Data excerpts
+++++

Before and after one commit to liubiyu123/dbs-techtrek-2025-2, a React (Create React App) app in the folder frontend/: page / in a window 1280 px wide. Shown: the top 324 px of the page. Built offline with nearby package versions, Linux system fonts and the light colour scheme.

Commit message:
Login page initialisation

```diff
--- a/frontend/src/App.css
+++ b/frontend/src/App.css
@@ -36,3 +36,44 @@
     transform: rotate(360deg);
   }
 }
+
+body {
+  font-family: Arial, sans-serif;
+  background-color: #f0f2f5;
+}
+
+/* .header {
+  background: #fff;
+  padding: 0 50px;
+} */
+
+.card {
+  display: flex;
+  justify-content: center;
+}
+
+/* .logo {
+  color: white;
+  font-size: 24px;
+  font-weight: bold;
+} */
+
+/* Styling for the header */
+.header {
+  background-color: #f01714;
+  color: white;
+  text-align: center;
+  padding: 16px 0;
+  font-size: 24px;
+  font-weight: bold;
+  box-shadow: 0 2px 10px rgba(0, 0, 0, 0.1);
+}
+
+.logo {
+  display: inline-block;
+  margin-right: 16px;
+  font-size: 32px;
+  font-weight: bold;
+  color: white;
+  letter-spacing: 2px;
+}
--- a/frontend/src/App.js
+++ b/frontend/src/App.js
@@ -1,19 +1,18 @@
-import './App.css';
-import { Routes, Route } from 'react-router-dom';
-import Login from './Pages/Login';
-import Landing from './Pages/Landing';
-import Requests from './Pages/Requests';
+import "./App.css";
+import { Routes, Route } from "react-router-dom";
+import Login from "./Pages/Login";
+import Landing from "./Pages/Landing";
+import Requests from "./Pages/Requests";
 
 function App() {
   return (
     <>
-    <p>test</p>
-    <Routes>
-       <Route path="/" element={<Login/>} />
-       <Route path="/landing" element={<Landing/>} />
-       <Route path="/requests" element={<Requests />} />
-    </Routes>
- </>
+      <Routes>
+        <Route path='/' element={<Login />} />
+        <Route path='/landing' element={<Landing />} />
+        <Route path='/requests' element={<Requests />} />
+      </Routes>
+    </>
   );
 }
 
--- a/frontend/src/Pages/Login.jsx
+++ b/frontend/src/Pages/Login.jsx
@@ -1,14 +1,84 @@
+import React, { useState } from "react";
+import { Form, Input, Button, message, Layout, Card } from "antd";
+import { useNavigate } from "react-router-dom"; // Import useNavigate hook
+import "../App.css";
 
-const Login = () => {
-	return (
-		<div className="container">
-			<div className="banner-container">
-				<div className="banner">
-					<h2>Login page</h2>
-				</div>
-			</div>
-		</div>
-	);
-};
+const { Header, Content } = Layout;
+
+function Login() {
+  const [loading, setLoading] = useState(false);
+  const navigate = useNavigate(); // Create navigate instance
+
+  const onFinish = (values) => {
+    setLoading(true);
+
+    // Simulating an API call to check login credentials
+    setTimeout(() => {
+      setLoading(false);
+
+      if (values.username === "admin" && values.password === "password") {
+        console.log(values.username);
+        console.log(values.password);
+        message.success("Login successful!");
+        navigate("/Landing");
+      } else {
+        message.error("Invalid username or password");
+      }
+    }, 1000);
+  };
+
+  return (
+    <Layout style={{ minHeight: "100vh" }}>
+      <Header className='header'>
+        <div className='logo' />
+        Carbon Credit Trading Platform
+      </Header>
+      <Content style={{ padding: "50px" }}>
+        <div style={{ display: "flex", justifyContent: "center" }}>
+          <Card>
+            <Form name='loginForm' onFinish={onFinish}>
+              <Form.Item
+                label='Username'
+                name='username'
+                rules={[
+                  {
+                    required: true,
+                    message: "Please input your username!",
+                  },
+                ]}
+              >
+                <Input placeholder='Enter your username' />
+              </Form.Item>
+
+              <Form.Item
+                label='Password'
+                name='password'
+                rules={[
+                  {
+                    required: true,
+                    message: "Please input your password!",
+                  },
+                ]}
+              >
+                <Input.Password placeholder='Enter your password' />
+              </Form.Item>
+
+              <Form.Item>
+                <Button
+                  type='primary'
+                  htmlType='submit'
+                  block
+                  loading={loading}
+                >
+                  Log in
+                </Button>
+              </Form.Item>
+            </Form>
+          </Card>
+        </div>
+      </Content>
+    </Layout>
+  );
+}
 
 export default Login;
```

+++++

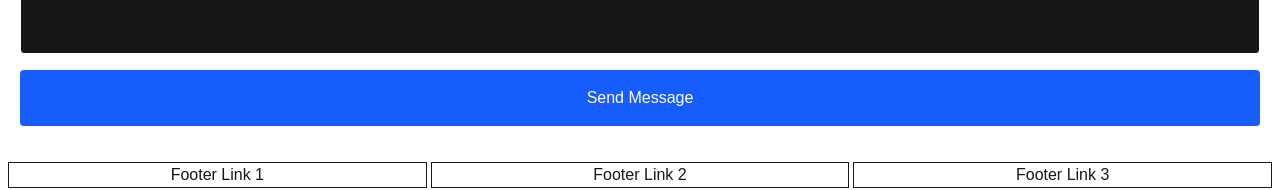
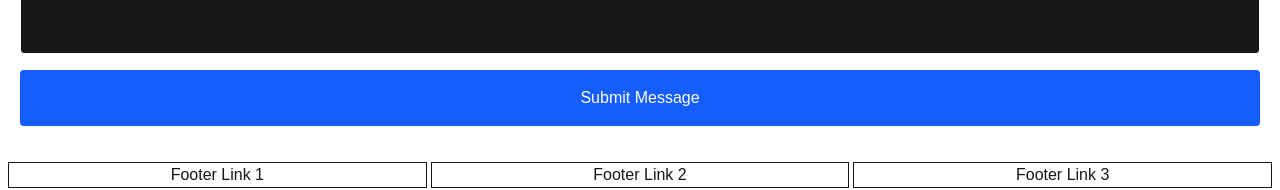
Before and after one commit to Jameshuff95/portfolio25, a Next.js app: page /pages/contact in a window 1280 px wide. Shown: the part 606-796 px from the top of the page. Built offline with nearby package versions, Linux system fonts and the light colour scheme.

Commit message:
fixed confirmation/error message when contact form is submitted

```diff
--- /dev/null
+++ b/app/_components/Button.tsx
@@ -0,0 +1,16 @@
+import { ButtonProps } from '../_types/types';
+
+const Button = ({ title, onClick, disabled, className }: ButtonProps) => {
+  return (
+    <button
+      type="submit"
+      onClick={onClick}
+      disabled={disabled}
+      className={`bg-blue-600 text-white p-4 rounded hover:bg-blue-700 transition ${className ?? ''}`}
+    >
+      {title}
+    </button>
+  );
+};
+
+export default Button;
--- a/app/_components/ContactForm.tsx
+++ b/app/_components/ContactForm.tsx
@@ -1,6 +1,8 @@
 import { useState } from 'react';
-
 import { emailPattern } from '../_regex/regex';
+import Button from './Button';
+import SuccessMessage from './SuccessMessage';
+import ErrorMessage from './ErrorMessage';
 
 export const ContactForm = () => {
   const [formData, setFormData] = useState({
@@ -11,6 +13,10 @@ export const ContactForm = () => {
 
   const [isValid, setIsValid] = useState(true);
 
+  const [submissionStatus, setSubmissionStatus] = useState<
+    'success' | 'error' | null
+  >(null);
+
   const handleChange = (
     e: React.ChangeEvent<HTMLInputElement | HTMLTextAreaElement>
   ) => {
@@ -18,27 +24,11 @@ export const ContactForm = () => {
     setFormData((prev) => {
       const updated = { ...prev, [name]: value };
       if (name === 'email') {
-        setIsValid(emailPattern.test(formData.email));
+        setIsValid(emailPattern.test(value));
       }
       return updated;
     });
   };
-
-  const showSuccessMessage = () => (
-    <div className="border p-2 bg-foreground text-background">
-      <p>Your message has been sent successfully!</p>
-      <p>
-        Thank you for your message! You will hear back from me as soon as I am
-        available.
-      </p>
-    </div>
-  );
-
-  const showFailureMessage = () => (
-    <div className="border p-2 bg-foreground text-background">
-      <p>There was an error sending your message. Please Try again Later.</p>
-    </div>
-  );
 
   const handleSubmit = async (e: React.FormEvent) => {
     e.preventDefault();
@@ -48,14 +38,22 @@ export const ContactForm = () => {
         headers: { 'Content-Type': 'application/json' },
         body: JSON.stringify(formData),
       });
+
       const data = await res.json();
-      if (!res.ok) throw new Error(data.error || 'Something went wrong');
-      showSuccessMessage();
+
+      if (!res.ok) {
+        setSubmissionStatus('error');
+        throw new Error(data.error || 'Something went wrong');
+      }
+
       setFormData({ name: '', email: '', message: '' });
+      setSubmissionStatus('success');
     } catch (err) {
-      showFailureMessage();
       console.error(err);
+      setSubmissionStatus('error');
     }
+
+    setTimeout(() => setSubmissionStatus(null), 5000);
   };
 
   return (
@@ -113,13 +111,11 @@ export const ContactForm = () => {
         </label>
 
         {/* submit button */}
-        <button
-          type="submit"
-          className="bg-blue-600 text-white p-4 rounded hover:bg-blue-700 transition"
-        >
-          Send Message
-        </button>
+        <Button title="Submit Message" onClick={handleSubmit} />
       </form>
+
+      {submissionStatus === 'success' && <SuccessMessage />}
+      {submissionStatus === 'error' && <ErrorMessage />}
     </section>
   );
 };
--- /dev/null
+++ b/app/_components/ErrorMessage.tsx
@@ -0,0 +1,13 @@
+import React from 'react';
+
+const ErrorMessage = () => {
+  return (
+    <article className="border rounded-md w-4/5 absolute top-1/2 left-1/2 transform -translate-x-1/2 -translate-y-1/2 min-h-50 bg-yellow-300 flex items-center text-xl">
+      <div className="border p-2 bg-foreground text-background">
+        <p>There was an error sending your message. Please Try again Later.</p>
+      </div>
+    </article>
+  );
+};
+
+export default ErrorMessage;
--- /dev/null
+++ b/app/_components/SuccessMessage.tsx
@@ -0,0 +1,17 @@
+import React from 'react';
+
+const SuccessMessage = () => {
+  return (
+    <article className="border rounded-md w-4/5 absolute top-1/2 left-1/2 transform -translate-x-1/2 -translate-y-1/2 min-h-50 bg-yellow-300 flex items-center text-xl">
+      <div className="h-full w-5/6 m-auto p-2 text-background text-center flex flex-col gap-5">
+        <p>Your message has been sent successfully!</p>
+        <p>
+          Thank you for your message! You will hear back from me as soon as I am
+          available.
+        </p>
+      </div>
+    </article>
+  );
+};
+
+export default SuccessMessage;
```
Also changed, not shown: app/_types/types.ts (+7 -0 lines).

+++++

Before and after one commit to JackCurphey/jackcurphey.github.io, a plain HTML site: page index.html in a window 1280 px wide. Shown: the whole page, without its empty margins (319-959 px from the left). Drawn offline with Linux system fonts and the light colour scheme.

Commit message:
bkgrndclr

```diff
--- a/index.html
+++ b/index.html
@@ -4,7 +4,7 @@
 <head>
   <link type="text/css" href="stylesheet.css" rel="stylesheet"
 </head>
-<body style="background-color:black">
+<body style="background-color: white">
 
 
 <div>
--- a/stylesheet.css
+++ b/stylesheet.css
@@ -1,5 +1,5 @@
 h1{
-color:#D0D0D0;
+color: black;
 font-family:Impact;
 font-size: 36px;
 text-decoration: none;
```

+++++

● Exercise directions
The word is "ErrorMessage". Copy every line above where it appears.

● Solution to the exercise
+import ErrorMessage from './ErrorMessage';
+      {submissionStatus === 'error' && <ErrorMessage />}
+++ b/app/_components/ErrorMessage.tsx
+const ErrorMessage = () => {
+export default ErrorMessage;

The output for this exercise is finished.